_Exercise directions:_ Across the entries below, count the lines that contain the word "width" and reply with that number only.

_Given information:_
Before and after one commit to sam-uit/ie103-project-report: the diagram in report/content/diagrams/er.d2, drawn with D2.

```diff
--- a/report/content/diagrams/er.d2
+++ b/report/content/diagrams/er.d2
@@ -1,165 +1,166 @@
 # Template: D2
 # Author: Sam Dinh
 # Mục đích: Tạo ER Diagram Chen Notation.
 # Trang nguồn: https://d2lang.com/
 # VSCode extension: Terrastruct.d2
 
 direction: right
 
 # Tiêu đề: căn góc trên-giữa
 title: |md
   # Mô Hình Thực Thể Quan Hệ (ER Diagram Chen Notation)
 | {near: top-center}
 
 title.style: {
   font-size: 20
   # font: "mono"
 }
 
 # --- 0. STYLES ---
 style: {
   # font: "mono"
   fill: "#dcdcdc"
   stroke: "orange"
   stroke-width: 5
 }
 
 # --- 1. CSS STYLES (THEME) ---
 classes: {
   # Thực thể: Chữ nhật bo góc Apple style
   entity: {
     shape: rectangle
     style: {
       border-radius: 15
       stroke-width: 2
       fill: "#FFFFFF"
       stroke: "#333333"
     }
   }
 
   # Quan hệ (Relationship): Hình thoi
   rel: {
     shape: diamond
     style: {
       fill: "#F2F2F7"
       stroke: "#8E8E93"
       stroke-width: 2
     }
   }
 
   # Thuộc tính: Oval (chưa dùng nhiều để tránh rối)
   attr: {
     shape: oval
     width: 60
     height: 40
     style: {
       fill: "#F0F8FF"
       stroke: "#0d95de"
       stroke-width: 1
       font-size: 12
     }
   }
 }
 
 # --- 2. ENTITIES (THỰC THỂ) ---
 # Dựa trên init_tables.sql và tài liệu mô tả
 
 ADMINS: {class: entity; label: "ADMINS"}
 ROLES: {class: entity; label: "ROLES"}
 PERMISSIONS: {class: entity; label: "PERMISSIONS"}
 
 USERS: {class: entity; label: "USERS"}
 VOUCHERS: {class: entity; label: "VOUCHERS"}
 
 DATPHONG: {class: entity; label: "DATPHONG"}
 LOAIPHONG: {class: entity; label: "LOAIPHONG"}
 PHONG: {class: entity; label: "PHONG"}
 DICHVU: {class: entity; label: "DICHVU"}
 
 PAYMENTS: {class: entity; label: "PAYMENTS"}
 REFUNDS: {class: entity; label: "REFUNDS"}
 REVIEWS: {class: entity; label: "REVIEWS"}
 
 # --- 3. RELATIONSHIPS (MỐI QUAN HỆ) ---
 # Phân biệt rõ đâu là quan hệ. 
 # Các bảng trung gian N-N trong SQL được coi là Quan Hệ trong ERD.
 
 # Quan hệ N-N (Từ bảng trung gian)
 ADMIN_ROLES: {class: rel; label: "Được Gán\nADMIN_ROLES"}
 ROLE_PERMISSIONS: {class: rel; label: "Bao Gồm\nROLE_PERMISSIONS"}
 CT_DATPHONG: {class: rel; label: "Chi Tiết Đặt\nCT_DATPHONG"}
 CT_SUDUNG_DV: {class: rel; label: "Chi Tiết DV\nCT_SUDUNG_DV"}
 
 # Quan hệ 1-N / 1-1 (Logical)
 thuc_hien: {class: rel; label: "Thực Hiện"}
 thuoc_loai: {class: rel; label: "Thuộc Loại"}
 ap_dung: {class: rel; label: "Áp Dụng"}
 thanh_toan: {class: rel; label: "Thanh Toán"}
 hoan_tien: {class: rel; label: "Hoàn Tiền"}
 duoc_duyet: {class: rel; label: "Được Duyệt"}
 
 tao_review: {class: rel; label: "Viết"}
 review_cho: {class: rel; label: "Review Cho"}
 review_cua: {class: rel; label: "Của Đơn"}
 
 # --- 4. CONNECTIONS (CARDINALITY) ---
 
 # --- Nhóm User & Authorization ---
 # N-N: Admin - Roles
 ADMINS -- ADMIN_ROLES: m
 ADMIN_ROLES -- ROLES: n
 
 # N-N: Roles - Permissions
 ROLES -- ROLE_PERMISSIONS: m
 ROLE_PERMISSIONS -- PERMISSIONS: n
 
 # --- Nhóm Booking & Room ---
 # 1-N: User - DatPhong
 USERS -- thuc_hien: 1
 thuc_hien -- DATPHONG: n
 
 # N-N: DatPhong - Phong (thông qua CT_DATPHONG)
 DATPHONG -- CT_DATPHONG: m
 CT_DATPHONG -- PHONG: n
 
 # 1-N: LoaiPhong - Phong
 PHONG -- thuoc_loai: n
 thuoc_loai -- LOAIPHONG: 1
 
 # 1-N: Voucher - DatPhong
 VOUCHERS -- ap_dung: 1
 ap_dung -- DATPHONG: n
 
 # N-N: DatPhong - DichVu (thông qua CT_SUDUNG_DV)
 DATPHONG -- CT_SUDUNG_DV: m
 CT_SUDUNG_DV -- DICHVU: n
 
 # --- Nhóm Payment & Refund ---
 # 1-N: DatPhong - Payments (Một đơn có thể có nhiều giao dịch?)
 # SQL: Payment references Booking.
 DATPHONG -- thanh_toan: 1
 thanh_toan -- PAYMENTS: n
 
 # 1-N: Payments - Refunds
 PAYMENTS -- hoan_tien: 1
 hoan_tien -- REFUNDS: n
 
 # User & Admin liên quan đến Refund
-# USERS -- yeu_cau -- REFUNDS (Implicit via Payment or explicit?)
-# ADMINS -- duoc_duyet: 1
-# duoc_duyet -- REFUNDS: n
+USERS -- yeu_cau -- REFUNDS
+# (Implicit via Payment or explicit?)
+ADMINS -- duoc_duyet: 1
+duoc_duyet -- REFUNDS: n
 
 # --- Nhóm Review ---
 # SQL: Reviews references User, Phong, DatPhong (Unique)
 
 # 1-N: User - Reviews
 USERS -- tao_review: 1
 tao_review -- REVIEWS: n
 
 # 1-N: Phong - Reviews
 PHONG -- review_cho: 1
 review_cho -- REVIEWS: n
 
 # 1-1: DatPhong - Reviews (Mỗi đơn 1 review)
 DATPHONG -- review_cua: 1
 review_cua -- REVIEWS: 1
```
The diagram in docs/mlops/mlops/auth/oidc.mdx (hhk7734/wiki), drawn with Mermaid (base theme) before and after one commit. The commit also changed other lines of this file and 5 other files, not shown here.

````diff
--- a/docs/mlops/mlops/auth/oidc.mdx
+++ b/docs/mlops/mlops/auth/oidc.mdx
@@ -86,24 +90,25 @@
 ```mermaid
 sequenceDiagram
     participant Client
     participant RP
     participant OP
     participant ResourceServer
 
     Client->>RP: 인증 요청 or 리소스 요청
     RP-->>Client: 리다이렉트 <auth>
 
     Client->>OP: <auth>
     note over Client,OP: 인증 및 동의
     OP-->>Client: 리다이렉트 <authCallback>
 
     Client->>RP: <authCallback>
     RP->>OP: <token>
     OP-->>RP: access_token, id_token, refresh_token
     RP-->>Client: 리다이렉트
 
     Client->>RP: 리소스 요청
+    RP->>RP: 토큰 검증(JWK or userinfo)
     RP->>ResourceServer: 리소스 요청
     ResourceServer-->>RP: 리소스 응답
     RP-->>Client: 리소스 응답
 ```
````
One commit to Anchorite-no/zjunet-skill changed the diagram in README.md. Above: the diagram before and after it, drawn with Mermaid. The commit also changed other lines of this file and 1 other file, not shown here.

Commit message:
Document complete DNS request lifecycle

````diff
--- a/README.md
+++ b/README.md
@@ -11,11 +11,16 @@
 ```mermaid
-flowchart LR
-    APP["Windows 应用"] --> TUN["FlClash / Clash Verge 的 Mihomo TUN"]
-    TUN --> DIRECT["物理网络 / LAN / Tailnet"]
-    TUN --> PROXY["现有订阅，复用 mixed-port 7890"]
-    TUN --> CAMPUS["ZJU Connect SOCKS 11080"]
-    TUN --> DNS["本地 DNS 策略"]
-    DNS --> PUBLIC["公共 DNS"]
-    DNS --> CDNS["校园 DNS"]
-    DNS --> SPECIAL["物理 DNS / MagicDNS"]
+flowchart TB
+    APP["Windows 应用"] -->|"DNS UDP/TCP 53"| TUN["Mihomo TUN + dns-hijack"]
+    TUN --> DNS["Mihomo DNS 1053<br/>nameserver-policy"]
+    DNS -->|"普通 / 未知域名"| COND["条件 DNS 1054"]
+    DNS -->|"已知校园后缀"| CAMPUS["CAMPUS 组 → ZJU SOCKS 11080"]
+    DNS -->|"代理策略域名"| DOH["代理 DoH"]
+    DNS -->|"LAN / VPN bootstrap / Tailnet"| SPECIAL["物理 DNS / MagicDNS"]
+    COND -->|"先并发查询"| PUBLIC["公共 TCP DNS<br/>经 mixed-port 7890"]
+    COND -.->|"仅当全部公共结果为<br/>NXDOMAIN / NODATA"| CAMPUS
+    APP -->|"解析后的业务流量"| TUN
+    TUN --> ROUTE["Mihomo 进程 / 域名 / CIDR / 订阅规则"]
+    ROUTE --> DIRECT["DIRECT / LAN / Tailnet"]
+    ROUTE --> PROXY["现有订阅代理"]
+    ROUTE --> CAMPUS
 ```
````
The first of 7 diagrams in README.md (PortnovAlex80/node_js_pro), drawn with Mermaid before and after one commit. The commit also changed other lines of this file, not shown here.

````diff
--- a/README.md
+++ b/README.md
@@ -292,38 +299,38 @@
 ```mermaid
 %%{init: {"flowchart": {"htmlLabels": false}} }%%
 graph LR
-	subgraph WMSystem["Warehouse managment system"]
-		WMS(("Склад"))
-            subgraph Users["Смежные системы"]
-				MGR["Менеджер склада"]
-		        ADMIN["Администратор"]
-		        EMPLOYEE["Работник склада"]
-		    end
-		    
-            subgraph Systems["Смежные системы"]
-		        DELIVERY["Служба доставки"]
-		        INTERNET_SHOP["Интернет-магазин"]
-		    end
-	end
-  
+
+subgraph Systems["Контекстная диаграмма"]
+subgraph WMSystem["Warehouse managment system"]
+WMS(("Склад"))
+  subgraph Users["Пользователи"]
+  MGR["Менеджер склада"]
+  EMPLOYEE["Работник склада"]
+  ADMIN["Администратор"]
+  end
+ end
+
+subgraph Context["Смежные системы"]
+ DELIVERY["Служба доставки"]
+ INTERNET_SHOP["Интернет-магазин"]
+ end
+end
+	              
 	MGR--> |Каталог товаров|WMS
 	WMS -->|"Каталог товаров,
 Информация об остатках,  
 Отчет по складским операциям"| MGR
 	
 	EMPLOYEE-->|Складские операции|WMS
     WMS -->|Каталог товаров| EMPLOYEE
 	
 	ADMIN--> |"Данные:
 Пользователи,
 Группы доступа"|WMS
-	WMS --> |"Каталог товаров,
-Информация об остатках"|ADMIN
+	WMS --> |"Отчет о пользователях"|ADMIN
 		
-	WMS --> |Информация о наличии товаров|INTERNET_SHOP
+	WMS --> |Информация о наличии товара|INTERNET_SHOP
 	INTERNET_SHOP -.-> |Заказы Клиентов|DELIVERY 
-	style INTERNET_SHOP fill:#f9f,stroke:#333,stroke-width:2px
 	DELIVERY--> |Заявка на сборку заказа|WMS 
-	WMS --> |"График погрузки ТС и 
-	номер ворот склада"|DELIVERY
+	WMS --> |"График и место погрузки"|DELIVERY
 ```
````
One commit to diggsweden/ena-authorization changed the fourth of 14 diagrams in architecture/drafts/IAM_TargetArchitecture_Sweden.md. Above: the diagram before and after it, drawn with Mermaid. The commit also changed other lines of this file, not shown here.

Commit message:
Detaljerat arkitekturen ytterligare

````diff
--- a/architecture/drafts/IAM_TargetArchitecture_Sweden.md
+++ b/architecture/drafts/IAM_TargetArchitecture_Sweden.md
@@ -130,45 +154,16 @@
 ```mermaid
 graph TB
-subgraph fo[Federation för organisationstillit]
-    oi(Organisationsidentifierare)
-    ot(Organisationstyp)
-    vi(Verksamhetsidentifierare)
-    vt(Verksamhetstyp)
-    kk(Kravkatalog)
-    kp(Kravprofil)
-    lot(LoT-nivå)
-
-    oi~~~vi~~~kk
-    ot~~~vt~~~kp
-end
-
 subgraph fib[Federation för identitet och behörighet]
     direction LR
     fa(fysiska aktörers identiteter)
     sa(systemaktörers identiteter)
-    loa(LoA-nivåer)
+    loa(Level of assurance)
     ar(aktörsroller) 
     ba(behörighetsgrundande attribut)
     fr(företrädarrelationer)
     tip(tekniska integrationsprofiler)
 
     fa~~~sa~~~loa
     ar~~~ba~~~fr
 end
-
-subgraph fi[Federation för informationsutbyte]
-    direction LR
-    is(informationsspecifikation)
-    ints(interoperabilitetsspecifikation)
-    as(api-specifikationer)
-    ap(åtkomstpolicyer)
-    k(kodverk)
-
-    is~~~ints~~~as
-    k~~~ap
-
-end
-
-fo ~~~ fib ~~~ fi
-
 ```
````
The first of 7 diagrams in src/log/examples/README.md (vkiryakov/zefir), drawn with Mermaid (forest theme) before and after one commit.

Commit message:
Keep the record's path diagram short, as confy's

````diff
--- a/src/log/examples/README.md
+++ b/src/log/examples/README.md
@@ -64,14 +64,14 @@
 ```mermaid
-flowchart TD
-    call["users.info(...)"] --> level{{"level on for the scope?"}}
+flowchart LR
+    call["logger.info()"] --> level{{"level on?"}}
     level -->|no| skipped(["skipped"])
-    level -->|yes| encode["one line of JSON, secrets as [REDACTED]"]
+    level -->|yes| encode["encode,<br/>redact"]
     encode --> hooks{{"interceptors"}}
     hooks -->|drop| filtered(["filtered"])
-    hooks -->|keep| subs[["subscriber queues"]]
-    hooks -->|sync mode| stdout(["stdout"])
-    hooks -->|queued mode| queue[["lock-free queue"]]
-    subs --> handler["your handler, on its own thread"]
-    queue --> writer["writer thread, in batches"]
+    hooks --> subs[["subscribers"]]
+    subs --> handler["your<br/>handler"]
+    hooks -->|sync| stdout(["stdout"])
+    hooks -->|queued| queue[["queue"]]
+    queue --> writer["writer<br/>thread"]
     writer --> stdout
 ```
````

_Exercise response:_ 6